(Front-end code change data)
.....
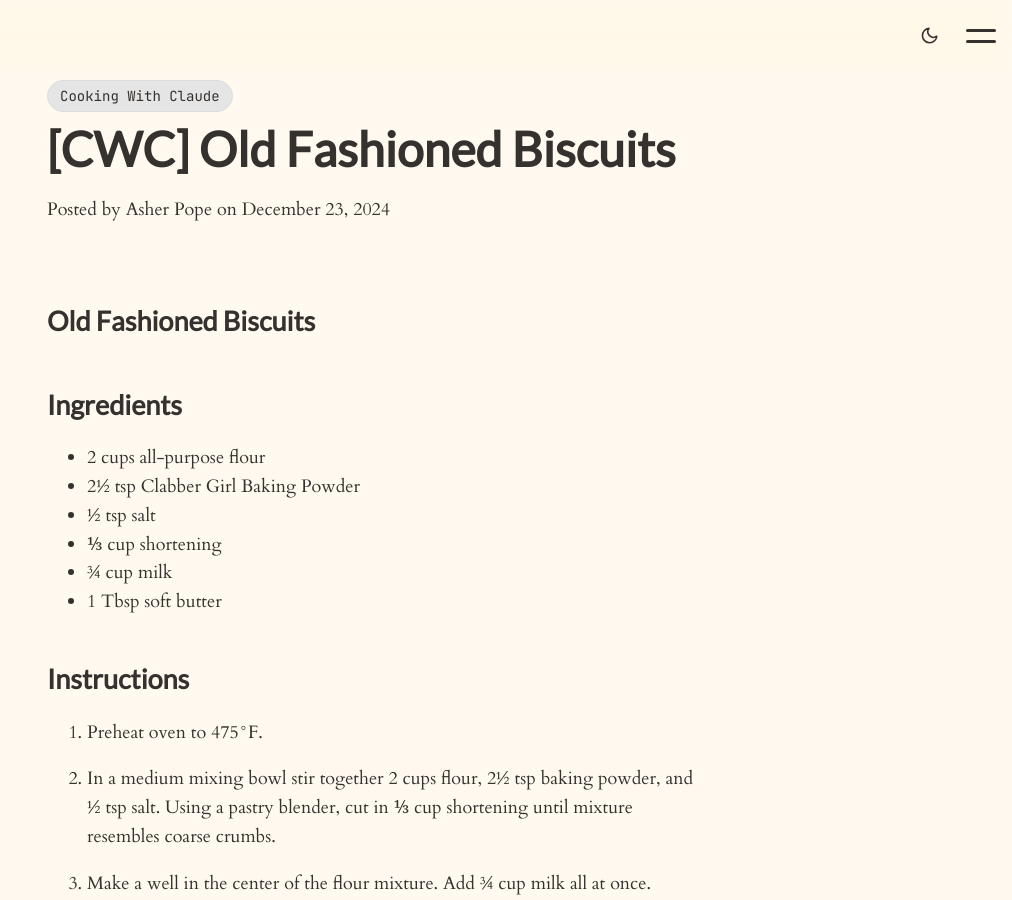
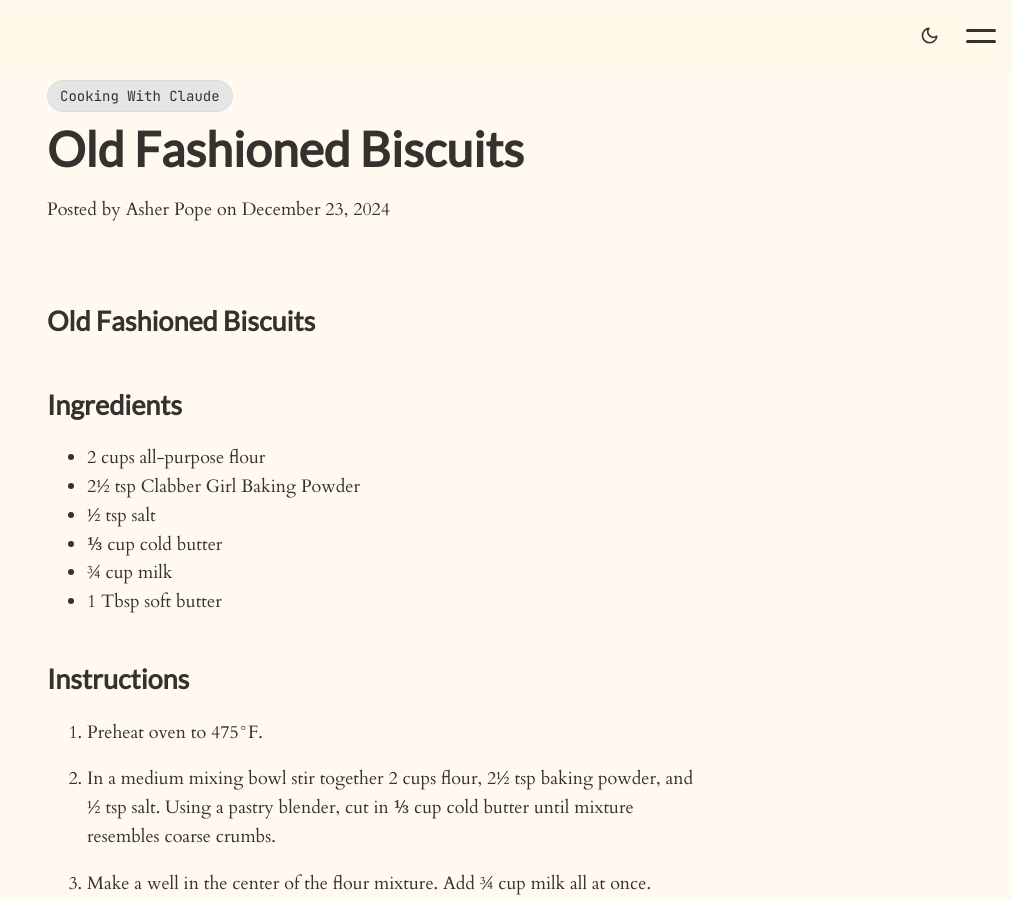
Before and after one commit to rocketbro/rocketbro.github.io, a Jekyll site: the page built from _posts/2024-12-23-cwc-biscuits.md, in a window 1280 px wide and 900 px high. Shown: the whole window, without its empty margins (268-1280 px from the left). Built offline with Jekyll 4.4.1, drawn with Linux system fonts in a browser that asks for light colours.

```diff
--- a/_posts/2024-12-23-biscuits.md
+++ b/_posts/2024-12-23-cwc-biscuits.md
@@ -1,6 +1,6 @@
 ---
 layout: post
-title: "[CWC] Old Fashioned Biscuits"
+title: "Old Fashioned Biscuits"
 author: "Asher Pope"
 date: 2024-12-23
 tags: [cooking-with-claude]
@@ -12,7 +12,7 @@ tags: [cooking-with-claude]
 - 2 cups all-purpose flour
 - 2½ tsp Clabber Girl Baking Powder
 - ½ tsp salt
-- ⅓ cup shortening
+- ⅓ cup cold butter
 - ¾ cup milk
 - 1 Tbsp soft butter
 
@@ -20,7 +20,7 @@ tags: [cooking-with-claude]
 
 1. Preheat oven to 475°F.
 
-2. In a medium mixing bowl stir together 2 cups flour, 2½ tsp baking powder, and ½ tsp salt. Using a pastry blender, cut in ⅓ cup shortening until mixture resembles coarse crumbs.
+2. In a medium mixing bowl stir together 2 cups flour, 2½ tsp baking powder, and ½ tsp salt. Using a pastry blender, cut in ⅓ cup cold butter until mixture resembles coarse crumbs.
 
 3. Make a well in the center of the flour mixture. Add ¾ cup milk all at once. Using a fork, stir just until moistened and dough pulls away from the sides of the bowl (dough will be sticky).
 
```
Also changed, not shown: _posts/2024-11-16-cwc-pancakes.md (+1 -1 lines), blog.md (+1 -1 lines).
.....
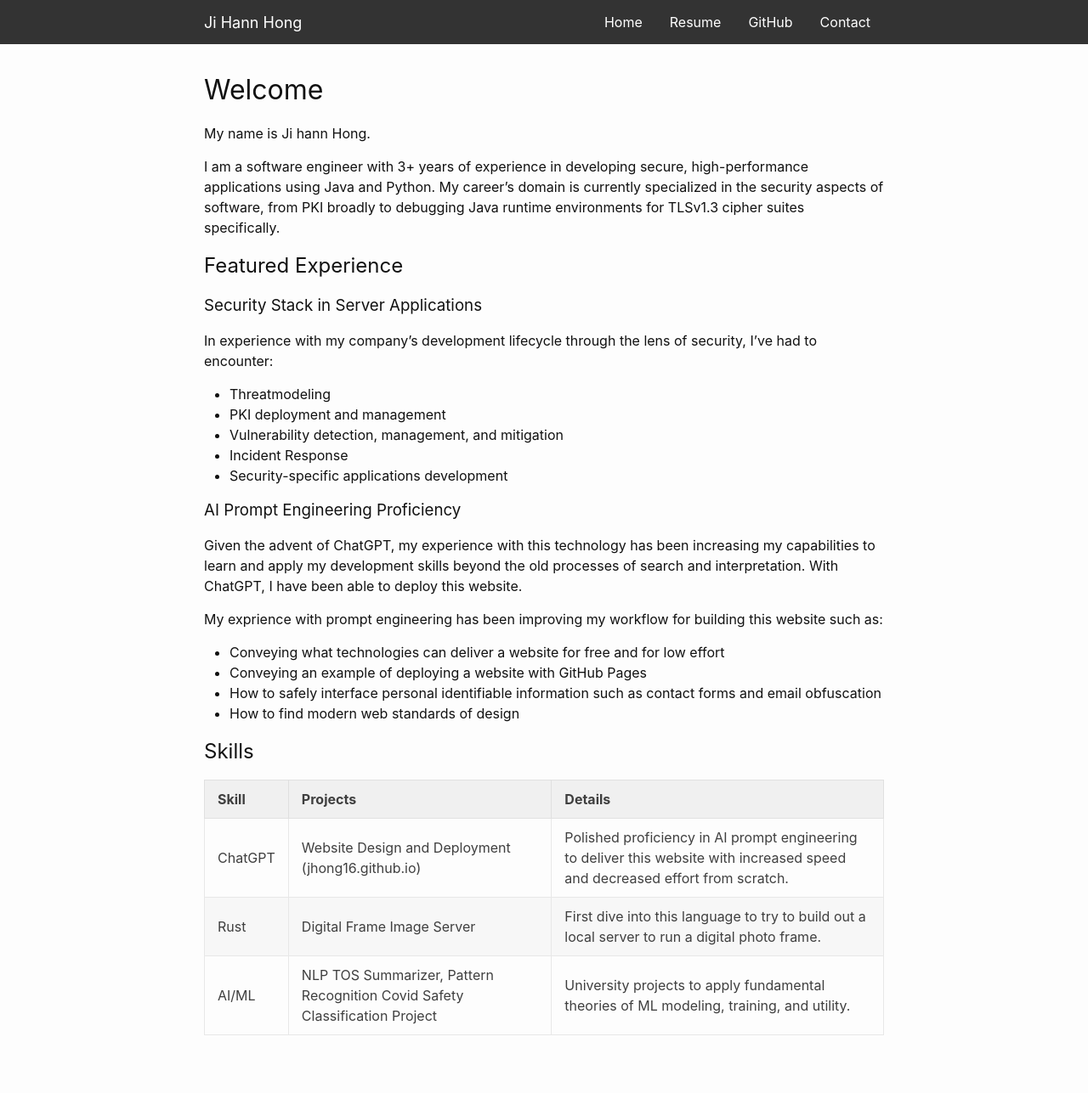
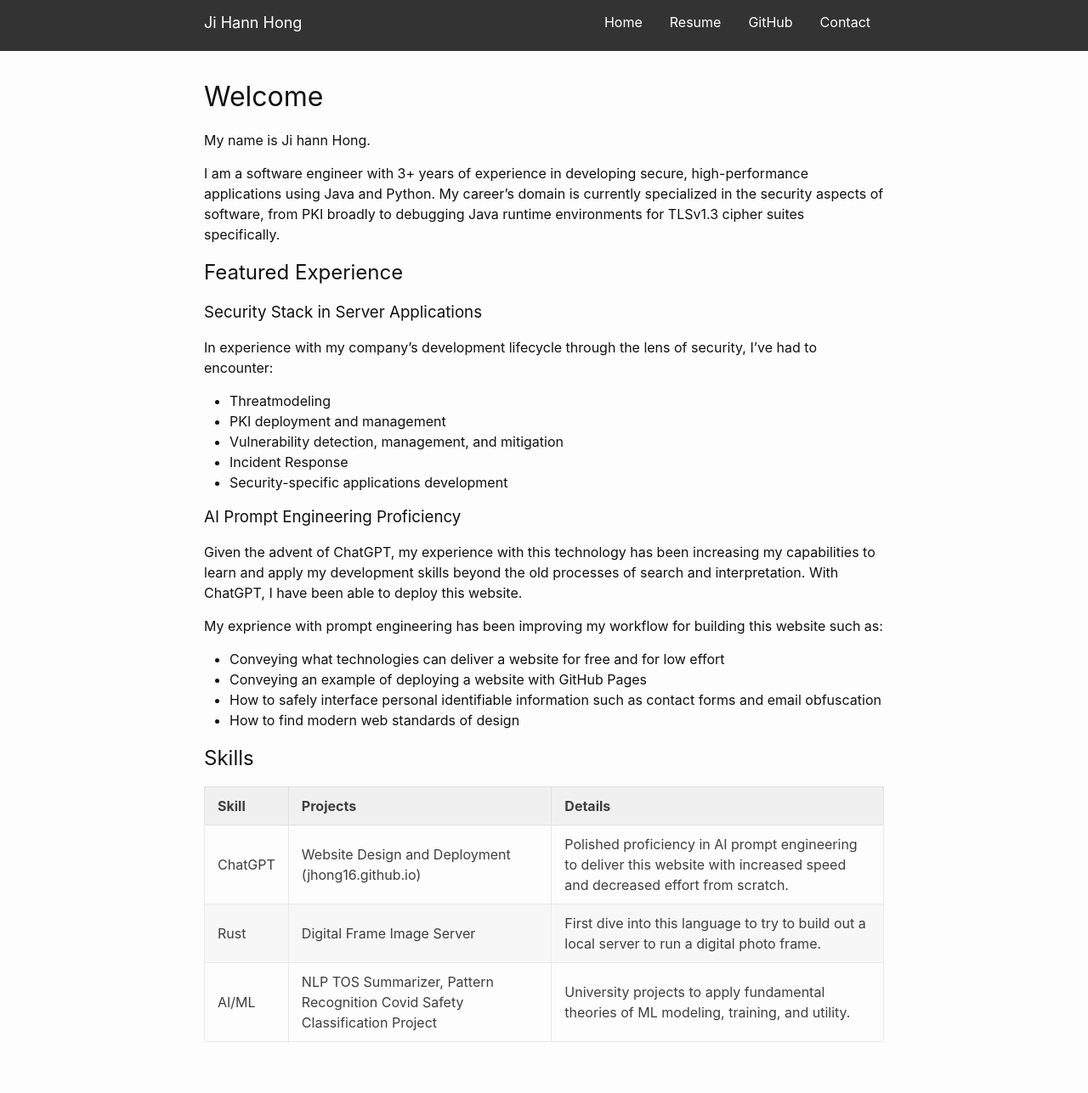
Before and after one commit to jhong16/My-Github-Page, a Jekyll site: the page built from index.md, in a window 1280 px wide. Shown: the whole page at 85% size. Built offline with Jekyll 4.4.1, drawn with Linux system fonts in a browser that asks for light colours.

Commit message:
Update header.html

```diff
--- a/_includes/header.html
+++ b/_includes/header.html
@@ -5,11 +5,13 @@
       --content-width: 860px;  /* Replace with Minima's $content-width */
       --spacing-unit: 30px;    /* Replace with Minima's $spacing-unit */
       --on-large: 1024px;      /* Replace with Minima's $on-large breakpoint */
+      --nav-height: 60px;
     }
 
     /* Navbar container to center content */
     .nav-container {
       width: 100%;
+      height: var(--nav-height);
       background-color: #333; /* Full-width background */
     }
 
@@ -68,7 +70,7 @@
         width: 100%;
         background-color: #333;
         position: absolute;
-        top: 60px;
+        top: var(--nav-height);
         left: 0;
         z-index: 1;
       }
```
.....
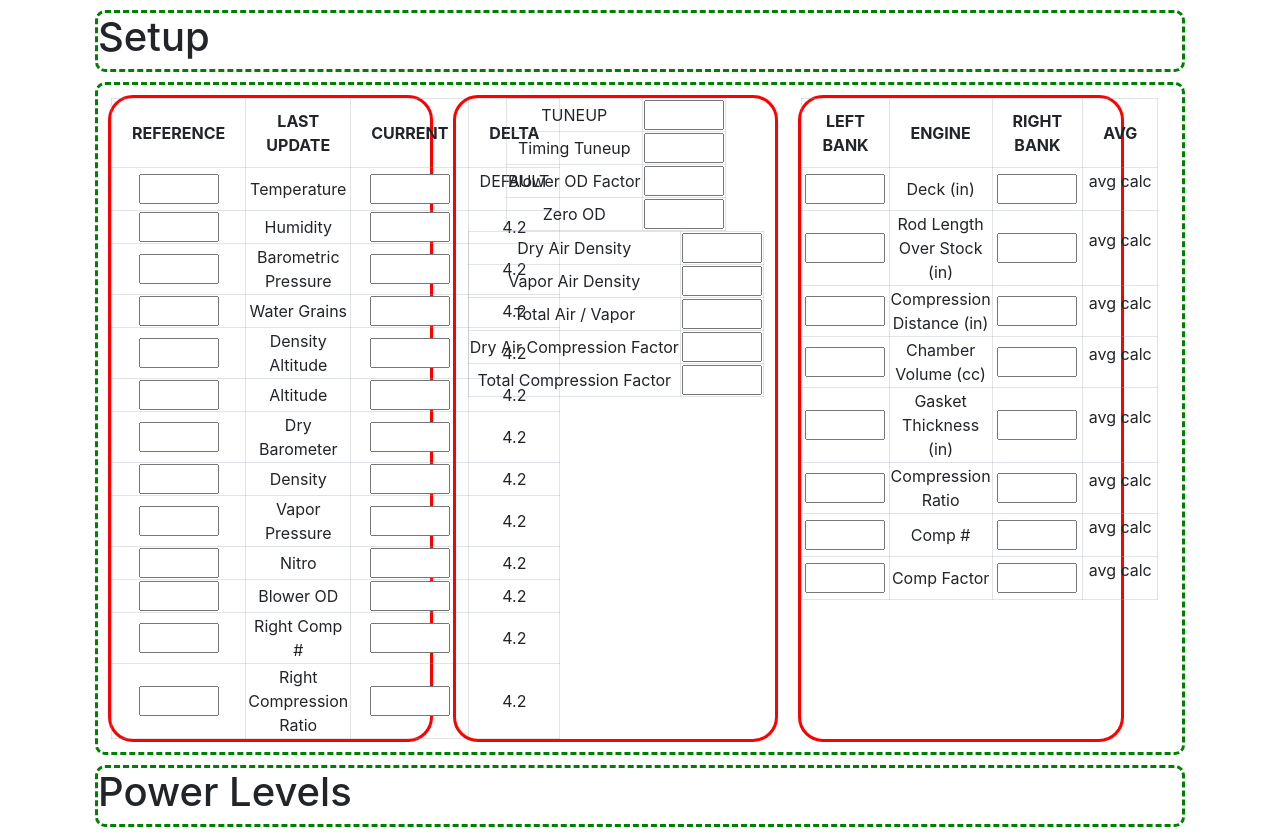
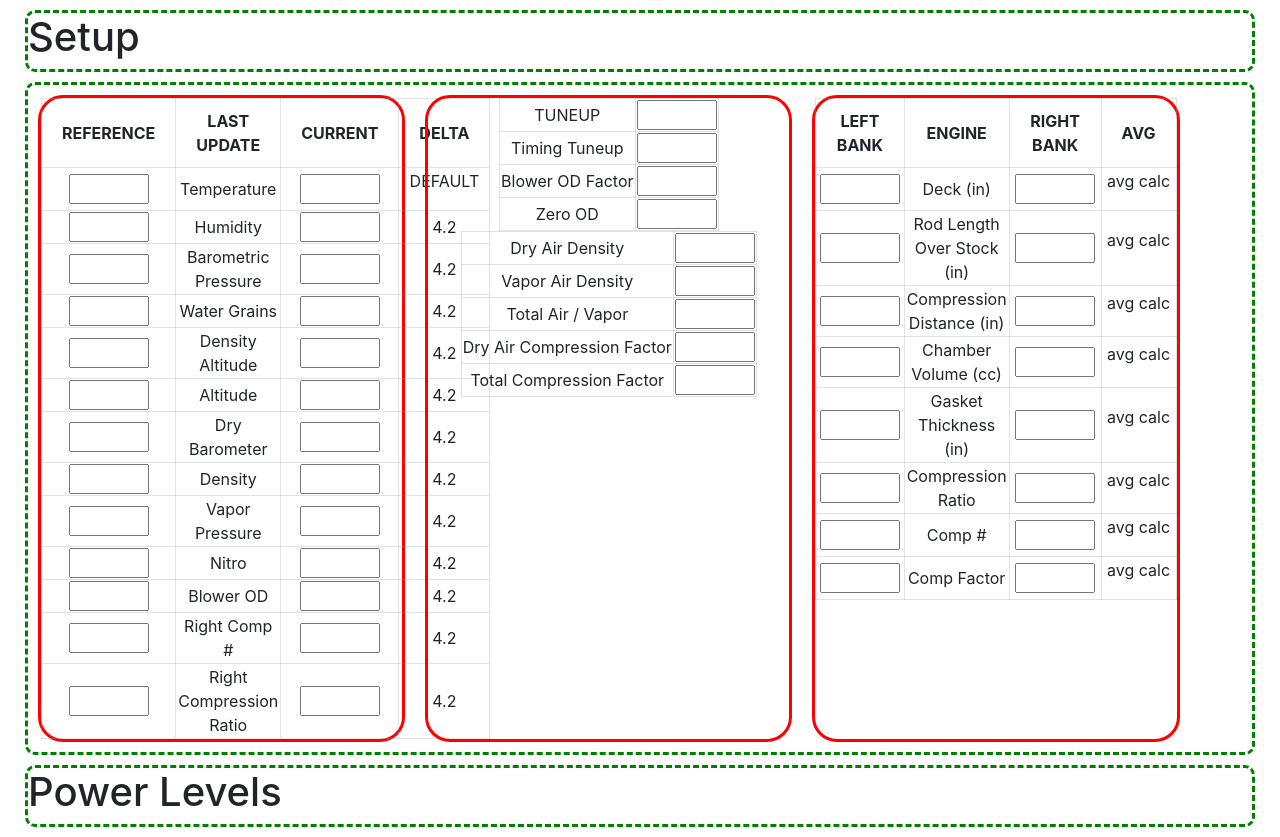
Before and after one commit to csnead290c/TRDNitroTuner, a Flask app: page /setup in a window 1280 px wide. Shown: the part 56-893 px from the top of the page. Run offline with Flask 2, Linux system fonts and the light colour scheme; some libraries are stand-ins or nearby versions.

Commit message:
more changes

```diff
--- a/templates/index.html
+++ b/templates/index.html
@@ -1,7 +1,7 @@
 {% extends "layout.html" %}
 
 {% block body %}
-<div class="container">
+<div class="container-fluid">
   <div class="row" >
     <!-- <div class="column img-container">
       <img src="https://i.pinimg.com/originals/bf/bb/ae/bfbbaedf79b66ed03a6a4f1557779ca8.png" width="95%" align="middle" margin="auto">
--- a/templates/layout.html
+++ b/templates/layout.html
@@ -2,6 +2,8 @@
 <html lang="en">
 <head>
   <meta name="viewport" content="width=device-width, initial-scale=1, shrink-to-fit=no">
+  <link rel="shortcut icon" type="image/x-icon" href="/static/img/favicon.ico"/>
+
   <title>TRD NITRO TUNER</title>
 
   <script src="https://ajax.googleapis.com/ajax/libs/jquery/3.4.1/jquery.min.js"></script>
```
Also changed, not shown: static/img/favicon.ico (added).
.....
Copy the lines that hold the word "shortening". Take them from the records above.

-- ⅓ cup shortening
-2. In a medium mixing bowl stir together 2 cups flour, 2½ tsp baking powder, and ½ tsp salt. Using a pastry blender, cut in ⅓ cup shortening until mixture resembles coarse crumbs.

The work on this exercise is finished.